Disclaimer, I've never bothered with a protein rest, but have thought about including one on some of my wheat-heavy brews, so thought I would throw my theory out and see if it makes sense to anyone else.
Since I can't help but try to figure out the science behind things, I was trying to remember what the actual enzymes were that the protein rest is meant to activate, so I went back to John Palmer to see what he said
(apologies if this has been updated in the newer versions, I don't have mine in front of me).
If he's correct, there are actually two groups of enzymes active at typical protein rest temps. The first concern the proteases that will help to break down proteins in under-modified malt. These proteins weren't fully broken down during malting, so cutting them into smaller pieces will facilitate the release of starch from the grain. This will also help to cut down on soluble proteins in the wort, which can help if you get chill haze, but if you go too far you can start to diminish the body of the beer.
The second set of enzymes are the beta-glucanases that ASantiago mentioned that will break up the larger starches present in wheat and oats into smaller pieces so that you can avoid problems like stuck sparges. This would also presumably release easier substrates for the amylase enzymes. He even mentions the possibility of aiming on the lower end of the "protein rest" (~100-110F) if you want to avoid the protease activity.
So here's my thought, check and see if it makes any sense.
1. If I was using flaked/raw/rolled wheat or oats (since not malted, would fall under the under-modified category) a typical protein rest around 120-130 would be a good call, both to break down some of the proteins and to break down some of the gummy starches.
2. If I was using malted wheat or oats (not sure about rye?) I could assume that so long as it wasn't under-modified a protein rest probably isn't necessary. However, a short protein rest, or even a short rest below protein temps (100-110) might help to break down some of the starches, especially if I was having stuck sparge problems.

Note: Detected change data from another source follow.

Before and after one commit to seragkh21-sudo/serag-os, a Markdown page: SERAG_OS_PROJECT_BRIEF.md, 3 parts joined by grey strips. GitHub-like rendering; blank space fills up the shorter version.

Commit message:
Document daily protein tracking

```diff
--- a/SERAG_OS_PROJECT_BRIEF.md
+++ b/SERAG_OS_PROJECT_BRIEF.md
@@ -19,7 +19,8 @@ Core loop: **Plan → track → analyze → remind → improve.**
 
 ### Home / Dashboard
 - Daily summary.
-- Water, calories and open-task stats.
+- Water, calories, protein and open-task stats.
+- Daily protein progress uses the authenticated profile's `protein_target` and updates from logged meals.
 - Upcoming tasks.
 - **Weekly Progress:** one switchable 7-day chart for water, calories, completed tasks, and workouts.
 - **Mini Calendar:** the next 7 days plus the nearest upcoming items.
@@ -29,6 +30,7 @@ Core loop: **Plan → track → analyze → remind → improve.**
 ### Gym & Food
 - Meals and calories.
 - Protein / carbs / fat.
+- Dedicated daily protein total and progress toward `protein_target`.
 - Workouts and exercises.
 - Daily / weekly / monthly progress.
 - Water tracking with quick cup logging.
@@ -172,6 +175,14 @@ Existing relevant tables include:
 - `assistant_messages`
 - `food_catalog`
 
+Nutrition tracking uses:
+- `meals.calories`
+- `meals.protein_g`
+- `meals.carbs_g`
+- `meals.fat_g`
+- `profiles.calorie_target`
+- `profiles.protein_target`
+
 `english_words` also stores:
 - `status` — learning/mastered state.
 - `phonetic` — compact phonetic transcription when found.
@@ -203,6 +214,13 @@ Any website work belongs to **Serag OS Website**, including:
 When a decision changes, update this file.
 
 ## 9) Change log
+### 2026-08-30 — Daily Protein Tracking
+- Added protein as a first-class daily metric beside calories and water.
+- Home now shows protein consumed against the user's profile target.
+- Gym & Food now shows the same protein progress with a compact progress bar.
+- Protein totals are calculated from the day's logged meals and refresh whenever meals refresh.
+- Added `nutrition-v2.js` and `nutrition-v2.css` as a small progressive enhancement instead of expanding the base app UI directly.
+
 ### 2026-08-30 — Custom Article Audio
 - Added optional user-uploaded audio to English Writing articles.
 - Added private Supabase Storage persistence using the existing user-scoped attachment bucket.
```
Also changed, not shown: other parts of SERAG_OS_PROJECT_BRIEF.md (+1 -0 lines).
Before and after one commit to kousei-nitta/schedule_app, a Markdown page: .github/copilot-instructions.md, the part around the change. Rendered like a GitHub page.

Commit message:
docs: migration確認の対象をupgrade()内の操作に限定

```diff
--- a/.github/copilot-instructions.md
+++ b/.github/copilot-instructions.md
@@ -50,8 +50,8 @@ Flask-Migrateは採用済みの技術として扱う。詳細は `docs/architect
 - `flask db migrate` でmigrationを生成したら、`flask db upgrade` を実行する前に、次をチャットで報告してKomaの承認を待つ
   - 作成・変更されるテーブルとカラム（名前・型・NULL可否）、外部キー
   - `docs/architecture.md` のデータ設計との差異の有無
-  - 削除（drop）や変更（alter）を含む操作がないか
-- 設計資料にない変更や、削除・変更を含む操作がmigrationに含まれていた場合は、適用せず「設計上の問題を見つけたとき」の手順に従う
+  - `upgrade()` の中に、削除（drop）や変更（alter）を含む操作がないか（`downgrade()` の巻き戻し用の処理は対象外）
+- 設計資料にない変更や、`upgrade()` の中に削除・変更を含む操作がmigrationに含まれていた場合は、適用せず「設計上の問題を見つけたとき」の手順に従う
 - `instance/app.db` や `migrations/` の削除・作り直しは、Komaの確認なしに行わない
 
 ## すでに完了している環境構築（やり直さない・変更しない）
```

3. If I wasn't using any or very little wheat or oats, the protein rest might not give any appreciable benefit unless I was also having trouble with another factor, like chill haze.
Sorry for the long post, but does any of that makes sense?